Maritime author chooses Bay of Fundy as setting for new thriller

A new novel by Maritime author Christy Ann Conlin, The Memento, is a ghost story set on the Bay of Fundy that tells the tale of Fancy Mosher, who works at a grand estate.

The Memento is a genre-bending tale that took Maritime author Christy Ann Conlin 14 years to complete

Author Christy Ann Conlin's new novel, The Memento, is a ghost story set on the Bay of Fundy. (www.christyannconlin.com)

A new novel by Maritime author Christy Ann Conlin, The Memento, is a ghost story set on the Bay of Fundy that tells the tale of Fancy Mosher, who works at a grand estate.

"Her life and her family's intersect with the aristocratic Parker family … their lives are entwined with the Parkers through a dark secret and murder that happened several generations ago that keeps infecting the new generation," Conlin told Information Morning Moncton.

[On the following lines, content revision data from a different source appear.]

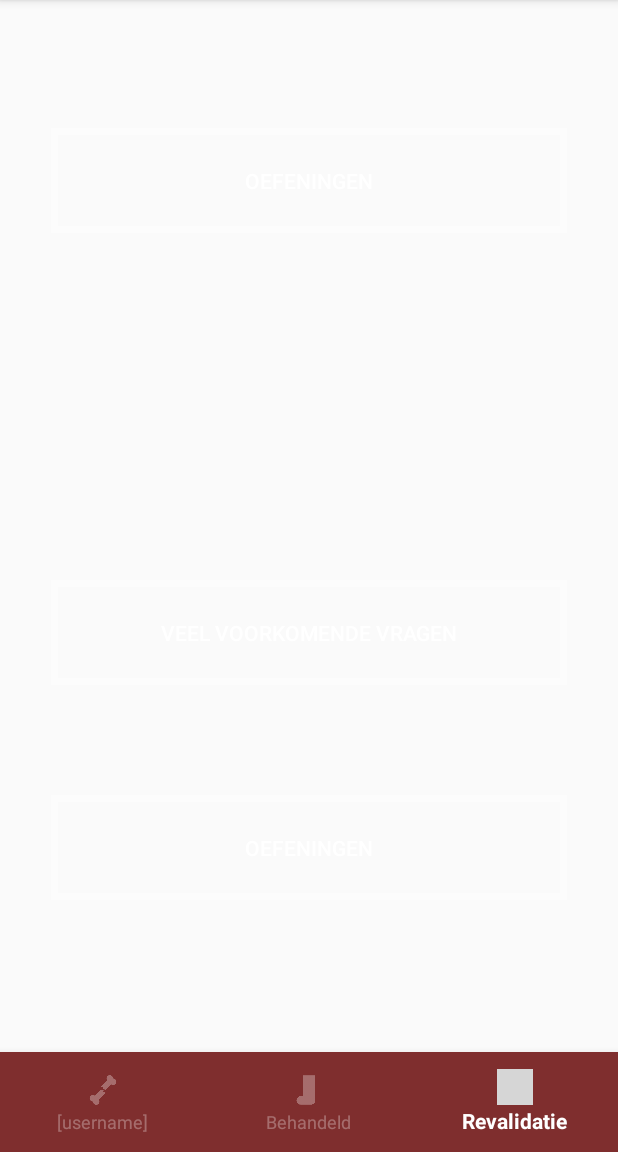
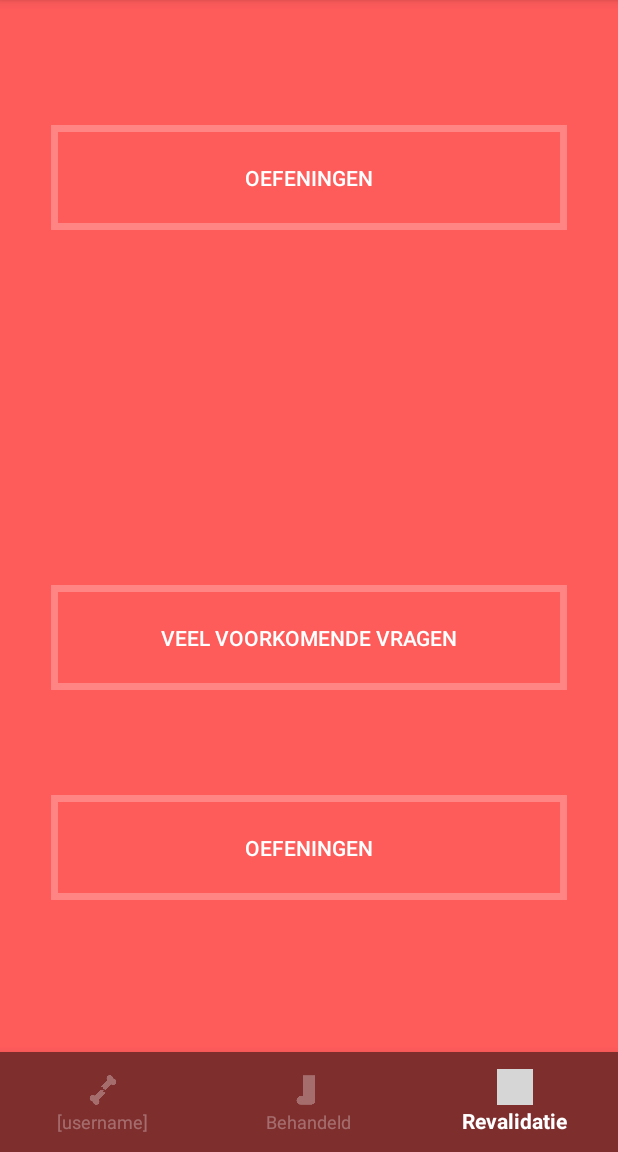
Before and after one commit to Roohn/IPMEDT4, an Android app: the screen it shows after launch (MainActivity), item 3 of the bottom bar chosen, on a phone screen of 412 x 824 dp, the part 84-1236 px from its top. Run offline under Robolectric (Android 15) with nearby library versions, the phone set to English and light mode, and no system bars; grey boxes are pictures that could not be loaded.

Commit message:
merge conflict

```diff
--- a/app/src/main/res/layout/activity_revalidatie.xml
+++ b/app/src/main/res/layout/activity_revalidatie.xml
@@ -8,7 +8,7 @@
     <android.support.constraint.ConstraintLayout
         android:layout_width="match_parent"
         android:layout_height="match_parent"
-        tools:background="@color/colorPrimary">
+        android:background="@color/colorPrimary">
 
         <Button
             android:id="@+id/button3"
@@ -16,32 +16,32 @@
             android:layout_height="70dp"
             android:layout_marginLeft="8dp"
             android:layout_marginRight="8dp"
-            android:layout_marginTop="85dp"
             android:background="@drawable/border"
             android:text="Oefeningen"
             android:textAlignment="center"
             android:textColor="#FFFFFF"
             app:layout_constraintLeft_toLeftOf="parent"
             app:layout_constraintRight_toRightOf="parent"
-            app:layout_constraintTop_toTopOf="parent" />
+            app:layout_constraintTop_toTopOf="parent"
+            android:layout_marginTop="83dp"
+            android:layout_marginBottom="8dp"
+            app:layout_constraintBottom_toTopOf="@+id/button2"
+            app:layout_constraintVertical_bias="0.0" />
 
         <Button
             android:id="@+id/button2"
             android:layout_width="344dp"
             android:layout_height="70dp"
-            android:layout_marginBottom="49dp"
+            android:layout_marginBottom="70dp"
             android:layout_marginLeft="8dp"
             android:layout_marginRight="8dp"
-            android:layout_marginTop="8dp"
             android:background="@drawable/border"
             android:text="Veel voorkomende vragen"
             android:textAlignment="center"
             android:textColor="#FFFFFF"
             app:layout_constraintBottom_toTopOf="@+id/button"
             app:layout_constraintLeft_toLeftOf="parent"
-            app:layout_constraintRight_toRightOf="parent"
-            app:layout_constraintTop_toBottomOf="@+id/button3"
-            app:layout_constraintVertical_bias="0.903" />
+            app:layout_constraintRight_toRightOf="parent" />
 
         <Button
             android:id="@+id/button"
```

Christy Ann Conlin is the author of The Momento 7:47
The main character in this new thriller first appeared as a minor character in Conlin's first novel, Heave.

In that book, Mosher tells a ghost story that takes place on an island in the Bay of Fundy about a pirate captain who chops the head off a sailor and leaves his spirit behind to guard the treasure. 

"She was a very minor character who captivated me and I wanted to know her tale so that is the real genesis of the story," Conlin said.

"I worked on this book for almost 14 years so that's how The Memento came to be. Discovering Fancy — the twelfth born of twelve children who inherits this spooky family ability to see the dead, which is called 'the memento' in her family."

Ghost stories a Maritime tradition

Conlin describes the new "genre-bending" thriller as a book that weaves the style of an old world novel with a contemporary feel.

She says growing up on the Bay of Fundy, in the Annapolis Valley-area, she has always been fascinated with telling ghost stories which she considers a huge part of the Maritime tradition.

I wanted to look at how we come to terms with what happens to us personally and how we can ultimately overcome the ghosts that haunt us, that we carry with us from the past.- Christy Ann Conlin

"On a clear night I could see the lights twinkling … you can see right across to New Brunswick and we would sit there and have beach fires and my grandmother and my mother loved to tell ghost stories."

Conlin was so captivated with these stories, which she considers our "cultural inheritance," that she wanted to write one of her own.

"We used to have picnics in old graveyards with my mom and we would do tombstone etchings and also put out an old quilt and eat cucumber sandwiches in the graveyard ... so yes I come by it naturally."

Conlin says ghost stories are a way to come to terms with the things we can't understand or explain.

"I think historically ghost stories and tales of the supernatural give us an outlet. A way to explain what we don't understand ... now we think we know everything — just Google it," Conlin laughed.

"I wanted to look at how we come to terms with what happens to us personally and how we can ultimately overcome the ghosts that haunt us, that we carry with us from the past."

with files from Information Morning Moncton